I know this is not an easy job. What drives you?
Who said your calling is supposed to be easy? Once you find what drives you, it makes your job worthwhile, but never easy. That’s why I call myself the “Lucky Lawyer.” I’ve been able to use my legal training to help myself and others lead their best lives. How cool is that?
What are your “5 things I wish someone told me when I first started” and why. Please share a story or an example for each.
One: Focus on what you can control. It is so easy to get worked up about all of the things going on in the world…to get anxious…to catastrophize. But if you focus on what you can control, not only do you feel more in control, you actually are in control! I cannot control whether the sun will set tomorrow, but I can control whether I put my phone away to get my work done. When I make myself a list or set a goal, I always focus on what is under my control. The rest just follows, and, inevitably, the rest is a result of my hard work.
Two: Relationships matter. We all know someone who is incompetent but who has found success because he or she “knows” someone. Instead of lamenting this truth, go out and make it work for you! Take the time to help others, to mentor, to go out for coffee or lunch. You never ever know when a random act of kindness might be the connection you need to go where you’d like.
Three: It’s OK to change your mind. How often we commit to something we know is the best idea at the time, only to find out what we didn’t consider! Dr. Maya Anjelou said it best: “When you know better, you do better.” That is your job. When you figure out you are on the wrong path, you recalibrate. You don’t just keep going on autopilot because you already committed. You don’t throw good money after bad.
Four: Nothing is Black and White. It is easy to think that the world comes in two parts: black and white, good and bad. But it is never that simple. In my lobbying practice, I have encountered many for-profit developers trying to do the right thing, and many non-profits not following the rules. When I challenge my USC students to think critically about issues facing the United States, the reality is that oftentimes good actors unintentionally cause harm, just as bad actors sometimes lead us to great long-term results. When you start to see the nuance in the world, things become far clearer.
Five: Failure is what you make of it. I once worked for a law firm for less than a year and my experience there was, in every way, a complete career disaster. Except that, when I look back, it wasn’t. It enabled me to do a number of things for my family that seemed unreachable at the time. It also provided me the contact that allowed me to start my teaching career at USC, which had always been a dream of mine. I also discovered yoga and Harry Potter as stress management tools. So today I have a stronger family, a teaching career, yoga, and a love for fiction that I never had before and might have never found as a result of that job. Does that sound like failure?

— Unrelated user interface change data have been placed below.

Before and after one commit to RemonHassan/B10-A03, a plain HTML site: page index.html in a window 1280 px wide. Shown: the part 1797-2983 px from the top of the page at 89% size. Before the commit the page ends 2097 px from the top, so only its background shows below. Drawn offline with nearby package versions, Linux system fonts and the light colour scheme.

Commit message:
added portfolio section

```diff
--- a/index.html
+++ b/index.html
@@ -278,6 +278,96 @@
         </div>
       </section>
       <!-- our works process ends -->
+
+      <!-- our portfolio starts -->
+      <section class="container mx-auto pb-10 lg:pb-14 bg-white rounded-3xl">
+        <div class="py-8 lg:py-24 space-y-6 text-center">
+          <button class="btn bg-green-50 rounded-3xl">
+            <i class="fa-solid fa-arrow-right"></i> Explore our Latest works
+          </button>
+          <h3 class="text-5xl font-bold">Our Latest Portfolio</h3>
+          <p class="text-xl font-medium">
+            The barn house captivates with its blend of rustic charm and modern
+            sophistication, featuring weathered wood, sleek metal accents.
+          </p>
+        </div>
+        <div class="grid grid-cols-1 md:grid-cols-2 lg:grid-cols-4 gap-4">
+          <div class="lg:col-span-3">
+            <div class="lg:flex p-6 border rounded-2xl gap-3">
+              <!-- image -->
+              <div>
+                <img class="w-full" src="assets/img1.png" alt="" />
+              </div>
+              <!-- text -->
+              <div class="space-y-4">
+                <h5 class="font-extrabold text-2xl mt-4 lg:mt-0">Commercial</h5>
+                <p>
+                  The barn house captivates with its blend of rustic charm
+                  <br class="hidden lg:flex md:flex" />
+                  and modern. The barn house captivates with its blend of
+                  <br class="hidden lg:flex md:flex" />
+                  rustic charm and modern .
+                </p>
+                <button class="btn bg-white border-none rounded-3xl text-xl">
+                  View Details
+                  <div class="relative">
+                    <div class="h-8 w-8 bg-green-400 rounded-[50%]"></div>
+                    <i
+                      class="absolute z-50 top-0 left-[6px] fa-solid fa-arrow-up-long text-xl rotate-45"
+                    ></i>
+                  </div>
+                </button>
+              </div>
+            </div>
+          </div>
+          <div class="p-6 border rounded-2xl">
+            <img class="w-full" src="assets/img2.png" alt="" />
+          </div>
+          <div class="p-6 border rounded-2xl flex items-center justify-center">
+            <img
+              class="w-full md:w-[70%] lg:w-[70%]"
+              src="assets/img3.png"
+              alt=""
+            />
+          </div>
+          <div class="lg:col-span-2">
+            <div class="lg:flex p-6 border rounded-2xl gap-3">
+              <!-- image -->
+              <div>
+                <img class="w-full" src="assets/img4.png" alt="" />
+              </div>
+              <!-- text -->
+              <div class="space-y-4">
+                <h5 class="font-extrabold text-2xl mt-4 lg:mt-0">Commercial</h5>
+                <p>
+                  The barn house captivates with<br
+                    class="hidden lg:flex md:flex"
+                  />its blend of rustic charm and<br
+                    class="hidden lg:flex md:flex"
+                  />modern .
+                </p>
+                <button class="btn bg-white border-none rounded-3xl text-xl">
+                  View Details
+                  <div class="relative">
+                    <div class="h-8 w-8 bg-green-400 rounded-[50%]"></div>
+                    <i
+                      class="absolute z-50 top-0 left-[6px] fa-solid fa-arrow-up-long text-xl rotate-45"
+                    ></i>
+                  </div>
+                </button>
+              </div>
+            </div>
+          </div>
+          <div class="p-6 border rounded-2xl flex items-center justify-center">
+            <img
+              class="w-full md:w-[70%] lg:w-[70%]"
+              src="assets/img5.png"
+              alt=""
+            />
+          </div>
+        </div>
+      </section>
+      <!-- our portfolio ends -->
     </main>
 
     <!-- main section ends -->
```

We are very blessed that some of the biggest names in Business, VC funding, Sports, and Entertainment read this column. Is there a person in the world, or in the US whom you would love to have a private breakfast or lunch with, and why? He or she might see this. 🙂
Ohhh…this one is exciting. I’d love to meet Justice Sonia Sotomayor or Oprah Winfrey or Tina Fey, so please, honorable ladies, please please give me a call! Why? Look at how they have changed the world living in their zone of genius! It’s really amazing. In all seriousness, though, I just love meeting people and learning about them and helping them focus on how to live their best lives either in or outside of the law. My job is the coolest, and I learn so much from everyone I meet.